Virginia is committing $58 million in federal emergency aid to expand contact tracing of people who test positive for COVID-19 to contain the spread of the coronavirus.
Secretary of Finance Aubrey Layne said he expected to approve the expenditure Tuesday, using money provided through federal stimulus packages to help states recover from the public health and economic crises.
As the state prepares a phased reopening of the economy and lifting of restrictions on public activities, “we need to have more robust testing and contact tracing,” Layne told the Senate Finance & Appropriations Committee in an electronic meeting.
Virginia State Health Commissioner Norman Oliver said contact tracing, also known as “exposure identification and notification” will become more critical in containing the spread of COVID-19.
“As we interact more, there will be more opportunity for [positive cases] to infect others,” Oliver told the committee.
The new federal funding will allow the Virginia Department of Health to expand its system for tracing the personal contacts of people who test positive for COVID-19, which the finance secretary estimated to cost $7 million to $8 million a month.

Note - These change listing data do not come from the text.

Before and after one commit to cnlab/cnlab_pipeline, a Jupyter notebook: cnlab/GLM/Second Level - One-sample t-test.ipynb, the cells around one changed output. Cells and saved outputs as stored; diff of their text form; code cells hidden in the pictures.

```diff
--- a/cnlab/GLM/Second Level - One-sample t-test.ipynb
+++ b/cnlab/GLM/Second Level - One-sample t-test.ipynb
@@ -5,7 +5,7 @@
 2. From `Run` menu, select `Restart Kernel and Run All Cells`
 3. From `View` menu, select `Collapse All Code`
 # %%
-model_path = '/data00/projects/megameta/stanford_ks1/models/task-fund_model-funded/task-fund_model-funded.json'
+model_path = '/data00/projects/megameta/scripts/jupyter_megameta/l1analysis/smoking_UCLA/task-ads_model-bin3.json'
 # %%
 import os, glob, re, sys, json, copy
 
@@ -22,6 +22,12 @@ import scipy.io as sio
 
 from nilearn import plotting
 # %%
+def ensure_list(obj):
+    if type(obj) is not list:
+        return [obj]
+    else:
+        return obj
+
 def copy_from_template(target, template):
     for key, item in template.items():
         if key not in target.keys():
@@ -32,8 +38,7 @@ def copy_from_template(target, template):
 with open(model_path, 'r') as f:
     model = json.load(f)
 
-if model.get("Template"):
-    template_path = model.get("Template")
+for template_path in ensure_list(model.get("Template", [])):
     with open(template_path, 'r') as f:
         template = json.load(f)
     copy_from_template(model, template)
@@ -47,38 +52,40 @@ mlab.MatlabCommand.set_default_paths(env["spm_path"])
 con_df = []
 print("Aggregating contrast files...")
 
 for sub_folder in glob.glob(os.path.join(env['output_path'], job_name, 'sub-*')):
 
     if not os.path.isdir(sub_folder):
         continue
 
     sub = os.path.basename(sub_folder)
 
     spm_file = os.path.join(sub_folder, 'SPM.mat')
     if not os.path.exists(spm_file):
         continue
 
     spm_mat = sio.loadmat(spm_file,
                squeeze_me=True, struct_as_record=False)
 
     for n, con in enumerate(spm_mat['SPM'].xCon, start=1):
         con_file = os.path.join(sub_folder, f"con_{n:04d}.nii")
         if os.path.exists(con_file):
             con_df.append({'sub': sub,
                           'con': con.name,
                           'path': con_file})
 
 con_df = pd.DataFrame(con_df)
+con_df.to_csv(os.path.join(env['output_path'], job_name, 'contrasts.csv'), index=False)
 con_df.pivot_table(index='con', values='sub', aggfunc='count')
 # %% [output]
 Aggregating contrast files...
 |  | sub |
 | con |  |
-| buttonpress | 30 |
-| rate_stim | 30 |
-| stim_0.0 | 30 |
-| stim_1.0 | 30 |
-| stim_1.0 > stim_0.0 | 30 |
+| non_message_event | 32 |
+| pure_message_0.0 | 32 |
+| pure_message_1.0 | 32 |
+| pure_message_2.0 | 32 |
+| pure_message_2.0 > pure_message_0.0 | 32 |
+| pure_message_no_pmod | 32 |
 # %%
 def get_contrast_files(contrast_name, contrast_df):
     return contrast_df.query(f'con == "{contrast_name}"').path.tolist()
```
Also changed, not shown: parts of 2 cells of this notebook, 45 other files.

Oliver said the new spending — which will lapse at the end of the year — will allow the department to greatly expand its current staff of 300 full-time employees who work in contact tracing to prevent the spread of sexually transmittable diseases, tuberculosis and other communicable diseases.
“This is what local health departments do every day,” Oliver told the committee.
The department expects to hire 200 communicable disease investigators and 1,000 contact tracers in response to the COVID-19 crisis.
Oliver said the department already is reviewing about 6,000 applications and expects to begin hiring several hundred people a week. “I think we’re moving apace,” he said.
With the new initiative, Virginia will have committed more than $900 million in federal aid, including almost $650 million that the state plans to distribute to cities and counties on June 1 under the CARES Act that Congress adopted and President Donald Trump signed in late March.
The state also has received $121 million to pay for testing and personal protective equipment, such as gowns and face masks, for health care and long-term care providers and emergency crews.
The state plans to use the money to replace $58 million in state funding already committed to services provided by the Virginia Department of Emergency Management, the health department and the Department of Housing and Community Development.
Virginia also has received about $55 million in federal aid separately from its Coronavirus Relief Fund for the health department and other state agencies, including elections, agriculture and consumer services, and higher education.